Durham has been a focal point in the debate over Confederate statues after protesters tore down a bronze Confederate soldier in front of a government building downtown on Monday. Eight people face charges including rioting and damaging property. Days later, hundreds marched through Durham in a largely peaceful demonstration against racism before an impromptu rally at the stone pedestal where the statue stood.
Other monuments around North Carolina also have been vandalized since the Charlottesville protest, and calls are growing to take down a Confederate soldier statue from the campus of the University of North Carolina in Chapel Hill.
Gov. Roy Cooper has urged the removal of Confederate monuments from public property around the state, though his goal would be difficult to achieve because of a 2015 state law prohibiting their removal. Duke is a private university and outside the scope of that law.
The Lee statue had stood for about 85 years between two other historical figures of the American South, Thomas Jefferson and poet Sidney Lanier, along the main entryway to the neo-Gothic church at the center of Duke’s campus. It was moved into storage at 3 a.m. Saturday and its future is undetermined, university spokesman Michael Schoenfeld told the Herald-Sun of Durham.
“We want people to learn from it and study it and the ideas it represents. What happens to it and where it will be is a question for further deliberation,” Schoenfeld said. The decision was supported by the university’s trustees, Schoenfeld said.
Duke has been affiliated since its founding with the United Methodist Church. Luke Powery, dean of Duke Chapel, said Saturday he sees the empty space formerly occupied by the Lee statue as creating a new opportunity to heal the ongoing racism problems confronting the country.

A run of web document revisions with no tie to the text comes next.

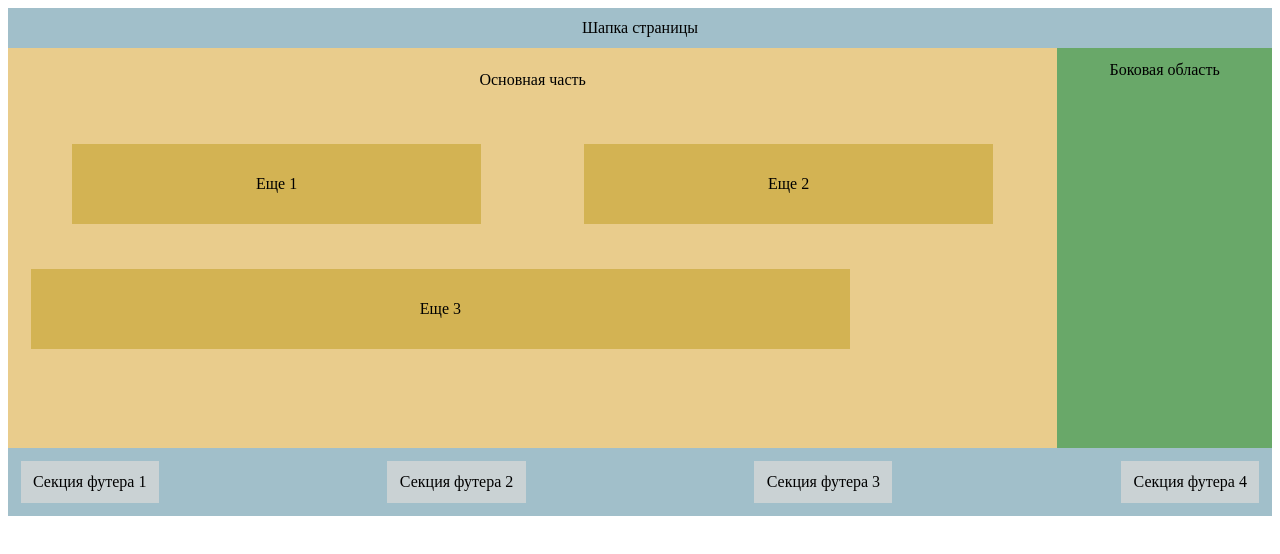
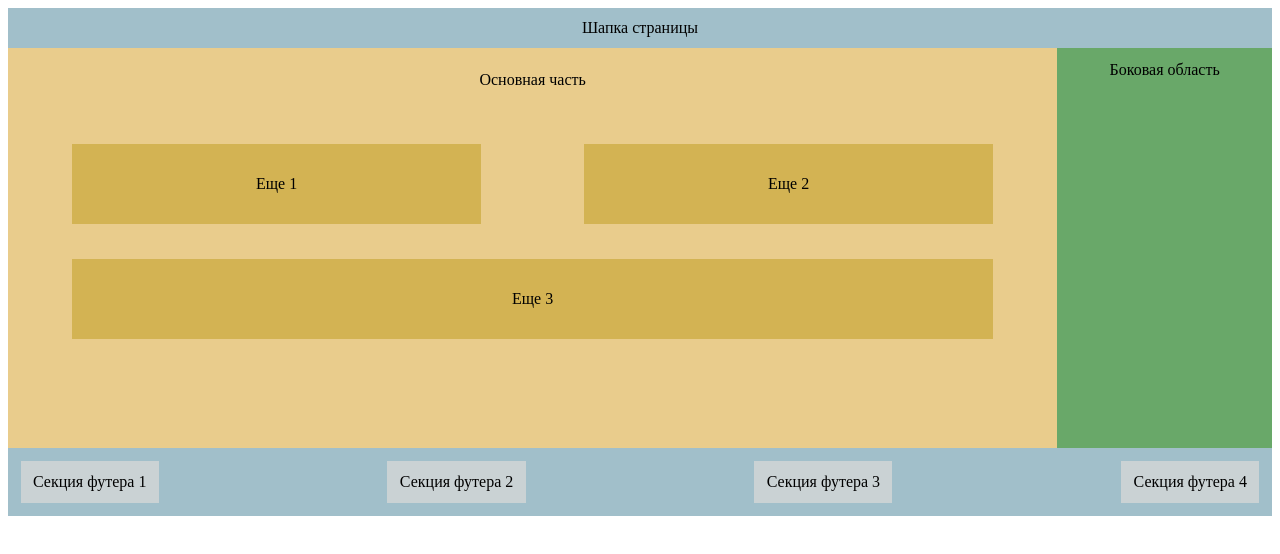
Before and after one commit to YuliaIstomina/Week_5, a plain HTML site: page Task_2/index.html in a window 1280 px wide. Drawn offline with Linux system fonts and the light colour scheme.

Commit message:
first commit

```diff
--- a/Task_2/style/index.css
+++ b/Task_2/style/index.css
@@ -46,8 +46,8 @@
 }
 
 .bro{
-    margin: 1%;
-    width: 80%;
+    margin: auto;
+    width: 90%;
 }
 
 .side_bl{
--- a/Task_3/assets/styles/style.css
+++ b/Task_3/assets/styles/style.css
@@ -115,7 +115,7 @@ body{
     display: flex;
     justify-content: center;
     color: #1B3764;
-    border: 2px solid #FFCA42;
+    border: none;
     border-radius: 0px;
     position: absolute;
     height: 66px;
```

The gap “in many ways represents a hole in the heart of the United States and the ongoing struggles of racism, hatred and bigotry – all the things we’re seeing in our streets. We haven’t come as far as perhaps we thought we had come as a nation,” Powery said.